EXERCISE AIM: Each line of the entries that mentions the string "https" needs to be reported.

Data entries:
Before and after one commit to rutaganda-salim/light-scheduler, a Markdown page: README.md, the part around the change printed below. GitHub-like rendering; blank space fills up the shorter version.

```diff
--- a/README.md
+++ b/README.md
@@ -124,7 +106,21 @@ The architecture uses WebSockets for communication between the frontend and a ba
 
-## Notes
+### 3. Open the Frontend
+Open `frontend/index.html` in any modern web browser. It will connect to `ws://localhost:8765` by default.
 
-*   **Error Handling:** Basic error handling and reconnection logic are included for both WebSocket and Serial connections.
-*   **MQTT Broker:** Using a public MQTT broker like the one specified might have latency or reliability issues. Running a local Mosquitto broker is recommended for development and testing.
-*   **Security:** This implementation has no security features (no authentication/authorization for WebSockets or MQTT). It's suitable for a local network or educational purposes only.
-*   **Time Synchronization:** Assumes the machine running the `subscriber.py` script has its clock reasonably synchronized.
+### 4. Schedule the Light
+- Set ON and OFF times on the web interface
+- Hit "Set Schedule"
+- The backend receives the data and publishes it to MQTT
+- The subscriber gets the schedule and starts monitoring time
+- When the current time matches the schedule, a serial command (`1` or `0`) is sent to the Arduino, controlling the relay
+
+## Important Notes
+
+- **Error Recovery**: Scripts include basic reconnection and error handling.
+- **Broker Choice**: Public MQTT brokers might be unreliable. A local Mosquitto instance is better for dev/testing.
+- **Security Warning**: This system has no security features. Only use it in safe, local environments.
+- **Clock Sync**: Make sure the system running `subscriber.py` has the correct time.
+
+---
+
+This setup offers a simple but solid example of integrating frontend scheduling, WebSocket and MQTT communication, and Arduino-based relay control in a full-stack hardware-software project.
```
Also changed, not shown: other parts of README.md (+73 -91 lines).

--

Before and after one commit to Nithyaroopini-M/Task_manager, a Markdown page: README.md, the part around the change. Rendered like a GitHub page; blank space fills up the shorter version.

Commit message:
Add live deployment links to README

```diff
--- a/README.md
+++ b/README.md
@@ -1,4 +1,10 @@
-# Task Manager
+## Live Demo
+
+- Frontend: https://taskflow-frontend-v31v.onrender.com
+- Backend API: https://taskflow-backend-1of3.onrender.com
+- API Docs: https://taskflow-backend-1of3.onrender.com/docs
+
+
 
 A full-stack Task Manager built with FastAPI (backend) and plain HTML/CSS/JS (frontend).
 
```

--

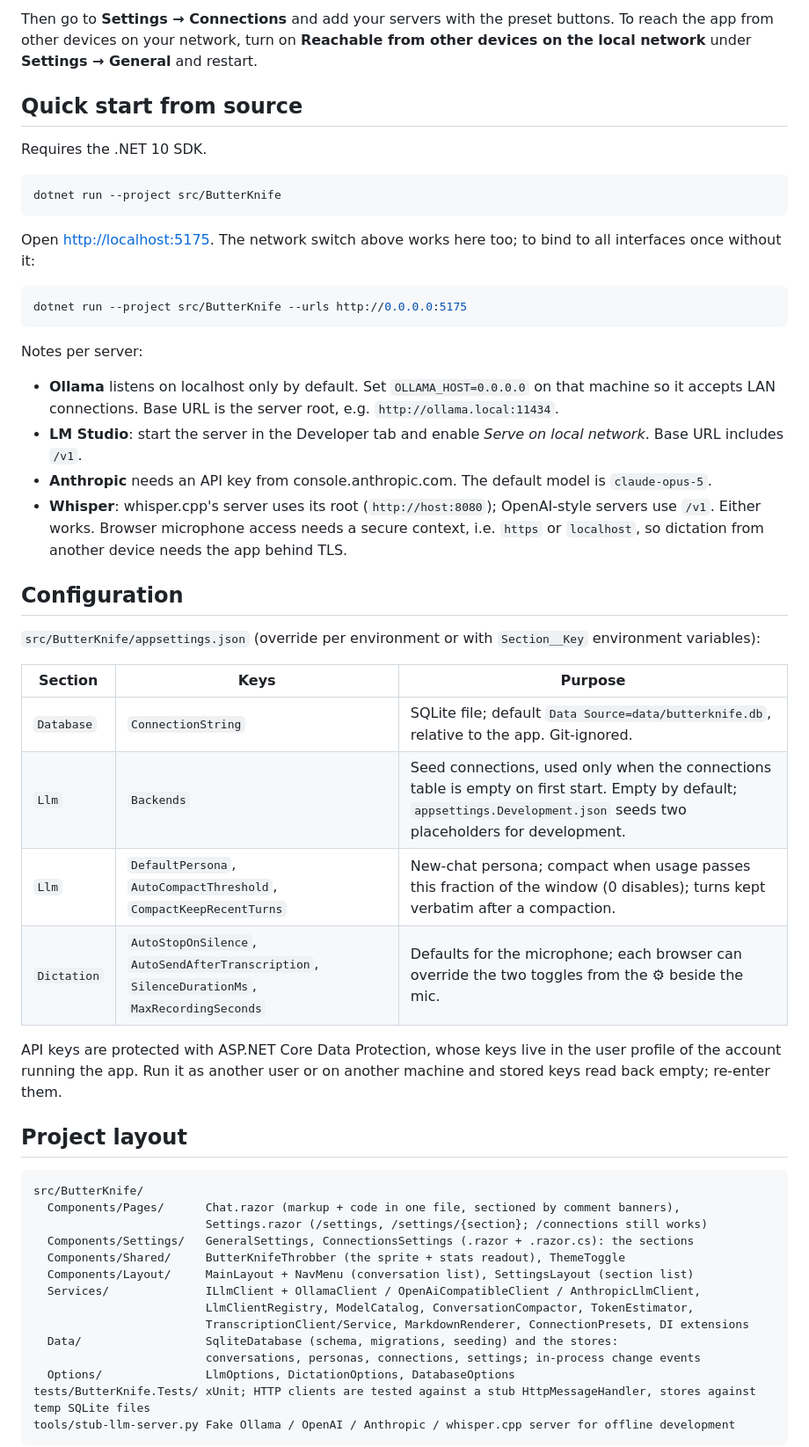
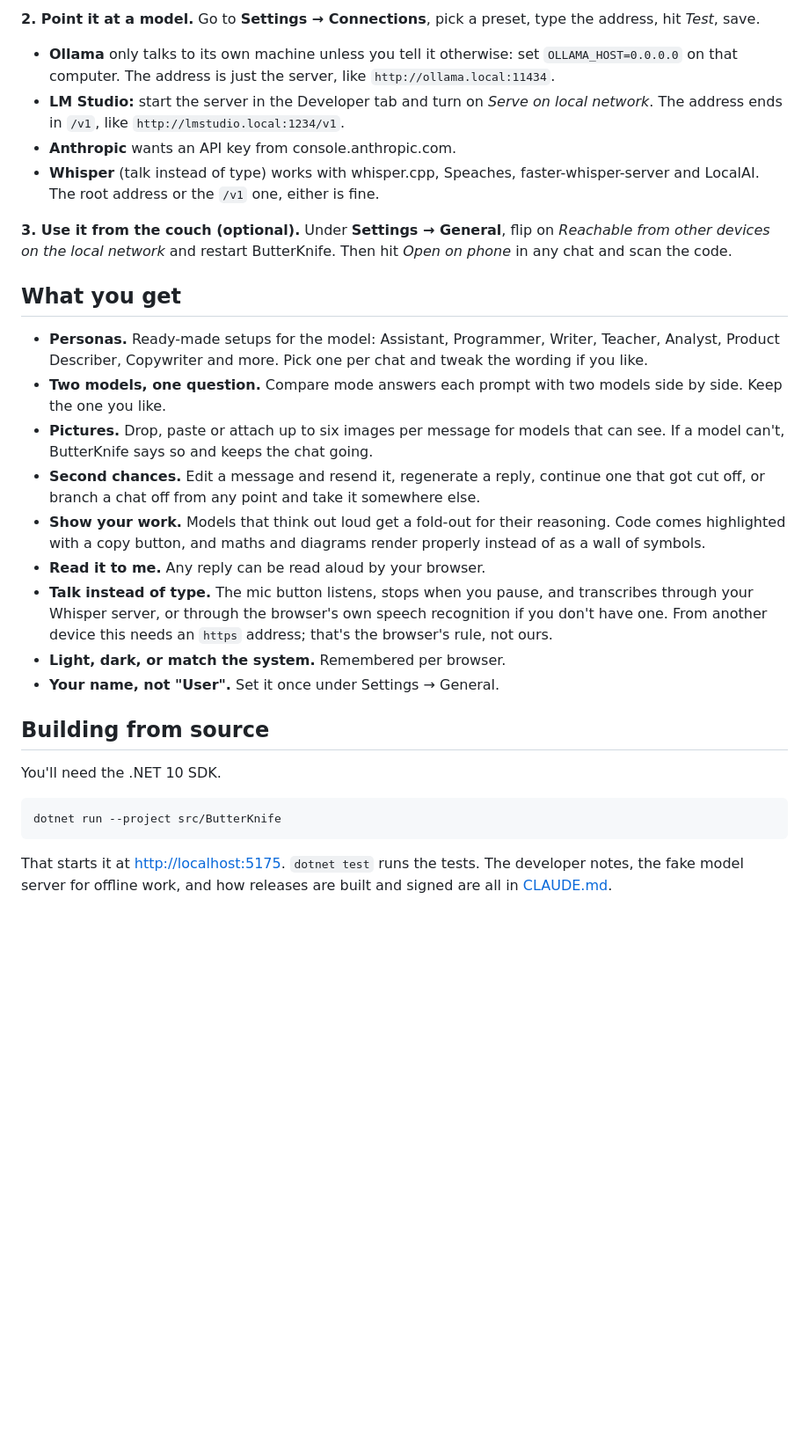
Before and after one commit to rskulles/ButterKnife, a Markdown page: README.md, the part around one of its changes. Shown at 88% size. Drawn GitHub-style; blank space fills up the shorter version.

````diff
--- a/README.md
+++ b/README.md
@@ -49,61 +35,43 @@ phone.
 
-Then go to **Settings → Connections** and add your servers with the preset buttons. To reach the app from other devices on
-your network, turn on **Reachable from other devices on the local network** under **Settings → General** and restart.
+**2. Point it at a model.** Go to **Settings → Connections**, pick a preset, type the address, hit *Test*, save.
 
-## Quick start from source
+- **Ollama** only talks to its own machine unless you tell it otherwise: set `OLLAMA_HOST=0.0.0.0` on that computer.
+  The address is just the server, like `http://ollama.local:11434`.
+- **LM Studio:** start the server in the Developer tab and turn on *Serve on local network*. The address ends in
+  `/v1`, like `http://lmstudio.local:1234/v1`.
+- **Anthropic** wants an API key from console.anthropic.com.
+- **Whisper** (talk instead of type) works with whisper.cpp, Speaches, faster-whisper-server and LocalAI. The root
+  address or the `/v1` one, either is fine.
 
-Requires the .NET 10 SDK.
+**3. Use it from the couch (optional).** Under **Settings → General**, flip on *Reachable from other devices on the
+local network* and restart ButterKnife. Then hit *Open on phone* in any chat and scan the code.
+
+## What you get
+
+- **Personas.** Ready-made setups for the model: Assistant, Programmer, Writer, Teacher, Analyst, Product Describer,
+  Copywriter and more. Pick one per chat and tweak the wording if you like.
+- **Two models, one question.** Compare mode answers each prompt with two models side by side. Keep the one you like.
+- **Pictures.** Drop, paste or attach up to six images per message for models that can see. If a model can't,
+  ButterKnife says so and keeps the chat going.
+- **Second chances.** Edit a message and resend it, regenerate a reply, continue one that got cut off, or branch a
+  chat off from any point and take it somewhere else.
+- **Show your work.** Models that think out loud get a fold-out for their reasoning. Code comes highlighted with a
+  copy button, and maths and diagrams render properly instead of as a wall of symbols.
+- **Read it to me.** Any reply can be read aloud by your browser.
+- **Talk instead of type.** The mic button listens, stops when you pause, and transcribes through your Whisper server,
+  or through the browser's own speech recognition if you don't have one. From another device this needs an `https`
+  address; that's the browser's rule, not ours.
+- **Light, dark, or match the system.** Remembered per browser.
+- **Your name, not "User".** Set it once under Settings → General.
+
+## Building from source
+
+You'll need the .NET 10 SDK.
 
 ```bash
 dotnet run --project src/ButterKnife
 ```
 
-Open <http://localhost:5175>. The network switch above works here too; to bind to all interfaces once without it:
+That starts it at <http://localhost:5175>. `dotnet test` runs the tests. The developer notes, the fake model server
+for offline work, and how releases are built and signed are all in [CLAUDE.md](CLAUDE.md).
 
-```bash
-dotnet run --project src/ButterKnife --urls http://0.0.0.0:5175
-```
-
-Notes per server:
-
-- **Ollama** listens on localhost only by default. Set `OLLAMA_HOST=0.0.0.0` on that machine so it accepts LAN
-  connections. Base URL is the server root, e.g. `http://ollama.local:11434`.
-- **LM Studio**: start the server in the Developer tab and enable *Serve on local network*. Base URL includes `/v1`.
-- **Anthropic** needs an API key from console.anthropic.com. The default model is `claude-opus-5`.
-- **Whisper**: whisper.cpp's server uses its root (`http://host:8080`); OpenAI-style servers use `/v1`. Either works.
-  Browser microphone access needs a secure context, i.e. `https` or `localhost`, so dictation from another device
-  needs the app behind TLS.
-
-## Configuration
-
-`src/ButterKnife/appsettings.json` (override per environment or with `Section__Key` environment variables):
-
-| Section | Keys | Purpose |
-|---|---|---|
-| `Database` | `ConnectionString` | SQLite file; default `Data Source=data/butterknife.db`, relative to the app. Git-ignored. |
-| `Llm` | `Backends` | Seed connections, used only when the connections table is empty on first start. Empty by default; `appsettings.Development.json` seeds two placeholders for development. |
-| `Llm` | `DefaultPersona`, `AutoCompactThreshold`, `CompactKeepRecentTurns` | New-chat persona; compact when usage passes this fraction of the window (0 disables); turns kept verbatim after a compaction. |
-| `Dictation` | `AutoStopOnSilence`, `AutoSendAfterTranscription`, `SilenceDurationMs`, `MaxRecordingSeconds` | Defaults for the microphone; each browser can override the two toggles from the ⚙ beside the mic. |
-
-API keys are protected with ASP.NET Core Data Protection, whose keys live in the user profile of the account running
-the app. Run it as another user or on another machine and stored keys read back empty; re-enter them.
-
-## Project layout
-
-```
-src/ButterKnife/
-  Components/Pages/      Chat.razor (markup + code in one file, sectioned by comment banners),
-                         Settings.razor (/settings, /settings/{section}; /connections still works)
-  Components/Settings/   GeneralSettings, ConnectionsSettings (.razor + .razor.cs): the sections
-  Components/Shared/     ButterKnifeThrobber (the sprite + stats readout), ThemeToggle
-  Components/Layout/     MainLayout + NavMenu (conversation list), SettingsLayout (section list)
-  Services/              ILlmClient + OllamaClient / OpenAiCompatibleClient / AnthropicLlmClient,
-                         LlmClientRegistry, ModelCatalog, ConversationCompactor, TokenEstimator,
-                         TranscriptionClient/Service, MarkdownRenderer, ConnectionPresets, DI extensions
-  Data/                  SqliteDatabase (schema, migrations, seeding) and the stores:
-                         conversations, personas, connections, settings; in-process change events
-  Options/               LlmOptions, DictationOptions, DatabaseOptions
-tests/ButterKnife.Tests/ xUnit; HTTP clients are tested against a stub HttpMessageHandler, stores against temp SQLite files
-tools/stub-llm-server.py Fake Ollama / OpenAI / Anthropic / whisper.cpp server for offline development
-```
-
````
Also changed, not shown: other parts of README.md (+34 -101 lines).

EXERCISE OUTPUT:
+- Frontend: https://taskflow-frontend-v31v.onrender.com
+- Backend API: https://taskflow-backend-1of3.onrender.com
+- API Docs: https://taskflow-backend-1of3.onrender.com/docs
+  or through the browser's own speech recognition if you don't have one. From another device this needs an `https`
-  Browser microphone access needs a secure context, i.e. `https` or `localhost`, so dictation from another device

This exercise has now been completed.